Stockhausen’s Mikrophonie I (1964) is a beautiful meeting of five people, a large gong, a microphone (used as a friction device) and a filter. From that unlikely grouping comes a cosmos of sound, so ripe is the idea of amplfied resonant metal. Need I point out that this is a major root of the later Neubautens and Organums of the world ? The clip below is packed full of interesting info so you can read along whilst having your face melted.
A wonderful first-hand account of the 1969 Palm Springs Pop festival by my friend, the great rock ‘n’ roll photographer Heather Harris.
The Palm Springs Pop Festival, April 1, 1969, a music event a tad bigger quantitatively than the more celebrated Monterey Pop Festival of the same era although smaller by many triple digits than the later that summer Woodstock, was peopled by some eight thousand strong in drug-fueled hippie-dancing young souls.

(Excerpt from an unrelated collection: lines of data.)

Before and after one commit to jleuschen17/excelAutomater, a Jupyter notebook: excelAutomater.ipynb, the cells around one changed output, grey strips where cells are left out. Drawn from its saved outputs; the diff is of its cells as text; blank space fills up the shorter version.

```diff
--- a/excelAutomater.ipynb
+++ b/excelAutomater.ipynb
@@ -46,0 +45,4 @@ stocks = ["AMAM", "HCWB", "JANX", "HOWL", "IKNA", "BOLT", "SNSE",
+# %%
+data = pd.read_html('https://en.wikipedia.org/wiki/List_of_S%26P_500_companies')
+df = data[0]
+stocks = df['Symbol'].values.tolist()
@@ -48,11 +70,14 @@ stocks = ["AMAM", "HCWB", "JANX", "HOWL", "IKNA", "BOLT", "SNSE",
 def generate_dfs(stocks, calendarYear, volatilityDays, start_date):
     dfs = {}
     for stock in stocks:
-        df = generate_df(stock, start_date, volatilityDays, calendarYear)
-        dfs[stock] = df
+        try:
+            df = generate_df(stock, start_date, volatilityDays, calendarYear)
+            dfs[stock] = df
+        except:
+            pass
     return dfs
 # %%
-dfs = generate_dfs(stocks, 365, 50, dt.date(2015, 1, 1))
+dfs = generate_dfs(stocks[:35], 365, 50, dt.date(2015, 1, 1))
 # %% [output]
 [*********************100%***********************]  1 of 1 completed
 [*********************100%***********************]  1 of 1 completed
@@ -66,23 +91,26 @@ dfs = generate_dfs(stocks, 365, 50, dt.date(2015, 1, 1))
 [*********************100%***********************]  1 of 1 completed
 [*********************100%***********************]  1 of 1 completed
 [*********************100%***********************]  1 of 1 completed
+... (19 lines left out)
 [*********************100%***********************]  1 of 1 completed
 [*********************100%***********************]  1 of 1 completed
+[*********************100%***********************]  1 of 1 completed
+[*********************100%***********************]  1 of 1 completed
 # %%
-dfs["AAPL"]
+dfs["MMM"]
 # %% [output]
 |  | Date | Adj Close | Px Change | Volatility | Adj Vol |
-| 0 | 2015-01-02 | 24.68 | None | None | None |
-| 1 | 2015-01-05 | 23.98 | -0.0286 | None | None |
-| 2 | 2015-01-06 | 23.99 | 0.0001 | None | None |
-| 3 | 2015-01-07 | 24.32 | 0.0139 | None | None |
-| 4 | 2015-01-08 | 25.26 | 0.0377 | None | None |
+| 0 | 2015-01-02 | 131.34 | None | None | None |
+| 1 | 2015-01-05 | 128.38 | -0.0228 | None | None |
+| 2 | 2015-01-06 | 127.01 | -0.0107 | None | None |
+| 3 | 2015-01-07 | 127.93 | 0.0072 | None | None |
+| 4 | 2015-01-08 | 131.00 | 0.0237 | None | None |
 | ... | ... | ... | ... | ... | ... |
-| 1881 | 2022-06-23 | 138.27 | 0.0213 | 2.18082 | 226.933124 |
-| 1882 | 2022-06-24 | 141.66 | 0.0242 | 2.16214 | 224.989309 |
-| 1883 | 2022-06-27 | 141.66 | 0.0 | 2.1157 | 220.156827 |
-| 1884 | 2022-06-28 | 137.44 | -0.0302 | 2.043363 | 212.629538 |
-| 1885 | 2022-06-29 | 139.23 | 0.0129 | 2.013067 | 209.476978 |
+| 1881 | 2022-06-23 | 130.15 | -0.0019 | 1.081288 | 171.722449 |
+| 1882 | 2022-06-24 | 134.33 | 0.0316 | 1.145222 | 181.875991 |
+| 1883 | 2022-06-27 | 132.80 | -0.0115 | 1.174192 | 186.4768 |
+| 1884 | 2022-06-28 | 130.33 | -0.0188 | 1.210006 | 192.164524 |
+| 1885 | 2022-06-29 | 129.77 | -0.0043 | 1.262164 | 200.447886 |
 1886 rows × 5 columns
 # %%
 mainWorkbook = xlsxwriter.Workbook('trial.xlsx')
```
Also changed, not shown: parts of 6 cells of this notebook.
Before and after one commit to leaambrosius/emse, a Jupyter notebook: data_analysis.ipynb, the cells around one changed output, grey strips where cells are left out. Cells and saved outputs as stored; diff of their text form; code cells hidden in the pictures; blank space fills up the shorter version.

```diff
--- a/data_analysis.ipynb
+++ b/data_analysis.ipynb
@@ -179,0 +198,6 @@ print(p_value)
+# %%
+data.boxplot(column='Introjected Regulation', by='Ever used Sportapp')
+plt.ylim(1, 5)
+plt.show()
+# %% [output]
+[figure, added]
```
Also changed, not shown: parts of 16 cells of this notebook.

It was my first time attending a show that blocked off the front of the stage from the audience or photographers like me. I was as determined then as I am now to get good live shots, so I just tore down the chicken wire, entered the rarified area and took the following photo of The Flying Burrito Brothers, (left to right the legendary Gram Parsons, Chris Hillman, Chris Ethridge and Sneeky Pete) all accoutered in their infamous custom Nudie suits, Gram with cannabis leaves and pills, Sneeky with pterodactyls etc. I only got this one shot of The Burritos because suddenly eight thousand people rushed forward to join me and I was terminally jostled from any further photography. It was uncomfortable amongst the new surging throngs, it was cold in the desert night air, the two bands we wanted to see had canceled, we’d seen the remaining other acts before, and my friend was starting to get drugsick, so we left. But apparently those pushing stagewards continued in their spirit of surging and mobbing, and eventually rioted throughout tony Palm Springs all the way to the Taquitz Falls park. It was one of the first instances in failure of concert crowd control ending in rioting, quite some months before Altamont, and I, dear reader, may be responsible for its inception. Later I would find access to stage photography limited by far more than chicken wire fencing, instead by micro-managing control freaks associated with the acts, and that has proven in long run a far more formidable obstacle to good photography than any 8,000 person riot behind me.
(C) 1969 Heather Harris
Myself, I adore The Flying Burrito Brothers. So much so that I had their brilliant pedal steel player, the late Sneaky Pete Kleinow play on the first Medicine record. Here’s a great clip of them lip-syncing the first song from their first album :
Eight days after the West End premiere of the play based on his autobiography, Dandy in the Underworld, top-hatted London-based extreme artist and lifestylist Sebastian Horsley was found dead this morning at age 47 of an apparent heroin overdose.
Born to wealthy alcoholics, Horsley is best known for traveling to the Philippines to be crucified as part of his research for a set of paintings dealing with the topic. But besides his arcane fashion sense, penchant for whoring, and ability to make the scene—running with the likes of Nick Cave, Current 93, Coil and others—Horsley was an accomplished painter and writer, and a guy with a drawling accent who could hold court in a red velvet chair with the best of them.
The Soho Theatre cancelled tonight’s performance of Dandy…, but will continue on tomorrow. Our own Richard Metzger put it best when told the news: “How sad that the world has one less total pervert.”